A ticket purchased for the September 25, 2018 Euromillions draw in Derby worth £1,000,000 needs to be claimed by March 24 of this year.
It will be interesting to see how many of these prizes get awarded. Watch this blog. We’ll let you know.
In general, the National lottery in the UK makes every possible effort to find lottery winners before their tickets expire by issuing media alerts and keeping up a page on their website itemizing unclaimed major prizes. (https://www.national-lottery.co.uk/results/unclaimed-prizes?mdr:na:tx)
Never the less, there are some winners who fall through the cracks. Unclaimed funds in the UK are apportioned towards National Lottery Projects.
In South Africa…
Ithuba Lottery in South Africa announced on January 15 there is a South African who is unaware that they were a multimillionaire as they had not claimed their R28 million winnings. (Approx USD$2 million or £1.5 million)
The person has until February 13 to come forward.
“Should the ticket expire, the money will be donated to the National Lotteries Distribution Trust Fund to be used for charity,” said Ithuba spokesperson Busisiwe Koloi.
“R28 million is a life-changing amount of money. We hope that the player will respond to our efforts in trying to find him or her as we are ready to assist.”
Just recently, the expiration date to claim a Lotto 6/49 $1,000,000 winning ticket came and went on January 3.
Again, as the expiration date began to near, a massive media appeal took place in the area where the ticket was purchased. The public was encouraged to check drawers, pockets and any other place a wayward unchecked lottery ticket might be found.

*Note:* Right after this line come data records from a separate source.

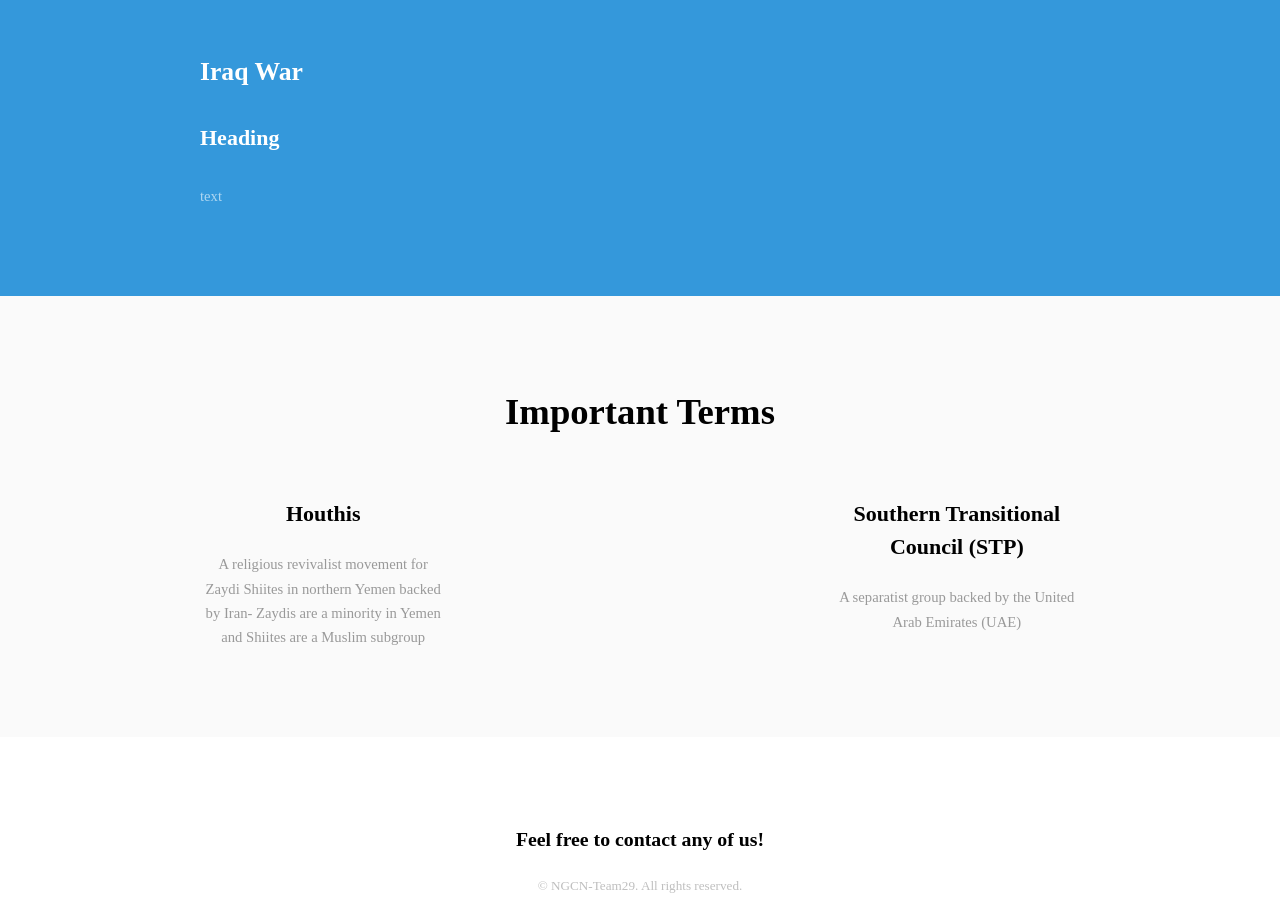
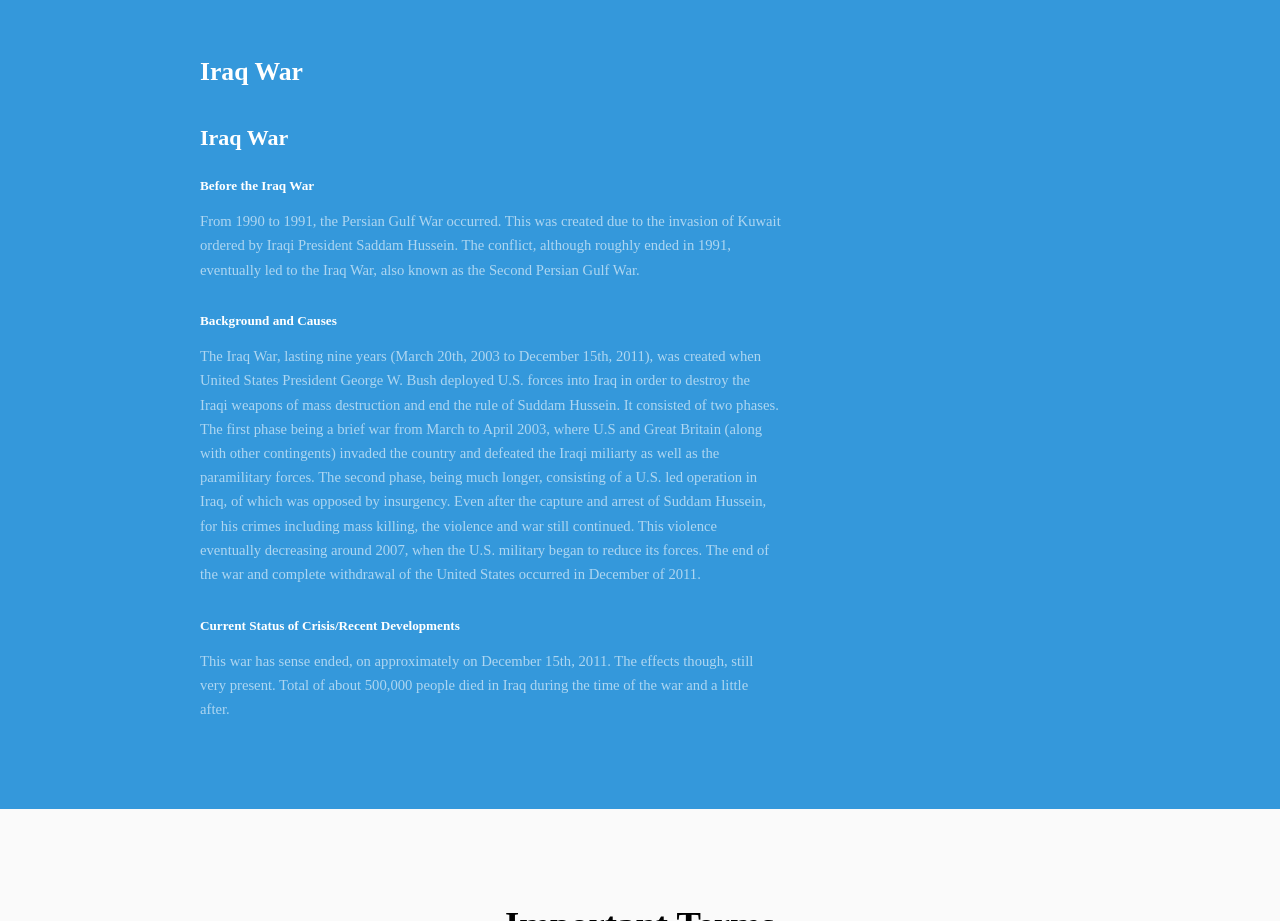
Before and after one commit to raghadhethnawi/NGCN-Project, a plain HTML site: page information.html in a window 1280 px wide. Shown: the part 2220-3141 px from the top of the page. Drawn offline with Linux system fonts and the light colour scheme; a web font is replaced by a local one.

Commit message:
Update information.html
Iraq War

```diff
--- a/information.html
+++ b/information.html
@@ -102,12 +102,15 @@
 									<h3>Iraq War</h3>
 									<p>
                                         <h4>
-										    Heading
+										    Iraq War
                                         </h4>
+                                        <h5>Before the Iraq War</h5>
+                                        <p>From 1990 to 1991, the Persian Gulf War occurred. This was created due to the invasion of Kuwait ordered by Iraqi President Saddam Hussein. The conflict, although roughly ended in 1991, eventually led to the Iraq War, also known as the Second Persian Gulf War.</p>
                                     </p>
-									<p>
-										text
-									</p>
+									<h5>Background and Causes</h5>
+									<p>The Iraq War, lasting nine years (March 20th, 2003 to December 15th, 2011), was created when United States President George W. Bush deployed U.S. forces into Iraq in order to destroy the Iraqi weapons of mass destruction and end the rule of Suddam Hussein. It consisted of two phases. The first phase being a brief war from March to April 2003, where U.S and Great Britain (along with other contingents) invaded the country and defeated the Iraqi miliarty as well as the paramilitary forces. The second phase, being much longer, consisting of a U.S. led operation in Iraq, of which was opposed by insurgency. Even after the capture and arrest of Suddam Hussein, for his crimes including mass killing, the violence and war still continued. This violence eventually decreasing around 2007, when the U.S. military began to reduce its forces. The end of the war and complete withdrawal of the United States occurred in December of 2011.</p>
+									<h5>Current Status of Crisis/Recent Developments</h5>
+									<p>This war has sense ended, on approximately on December 15th, 2011. The effects though, still very present. Total of about 500,000 people died in Iraq during the time of the war and a little after.</p>
 								</div>
 							</div>
 						</div>
```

With the ticket now expired, it is certainly bad news for whoever it was who purchased those tickets in the first place – or is it? More than likely they’ll just keep on living life and never find out they owned a ticket worth $1,000,000.
The good news for lottery enthusiasts in Canada is that unclaimed money goes back into the prize pool for future bonus draws.
Approximately one percent of all lottery wins go unclaimed in Canada. $46 Million of lottery prizes went unclaimed in Canada in 2017.
Could you be holding an unclaimed lottery prize right now?
I know for a fact that it could’ve happened to me.
I remember finding expired lottery tickets forgotten in the back reaches of a cluttered drawer. I went through a period where lottery plays were placed on the fridge with a magnet and recently found a couple of expired tickets underneath my refrigerator while cleaning.
Currently, I keep the lottery tickets I purchase in my wallet when I buy them. Once the draw comes, I am certain to check my tickets within the first few days. It’s a good system that seems to work for me, but is it 100% foolproof? Probably not – wallets do get lost or stolen from time to time.
When purchasing lottery tickets, it is recommended that you immediately sign each ticket with ink as a means of safeguarding them from being claimed by somebody else. This is prudent advice.
Then there is the matter of checking your ticket to see if it is a winner. I recommend doing so as soon after the draw as possible so that it doesn’t get overlooked.
A manually checked ticket has the possibility of being verified incorrectly –the numbers could be getting checked against the wrong draw date for example. The best way to see if you have won is to scan the ticket’s barcode at a lottery vendor.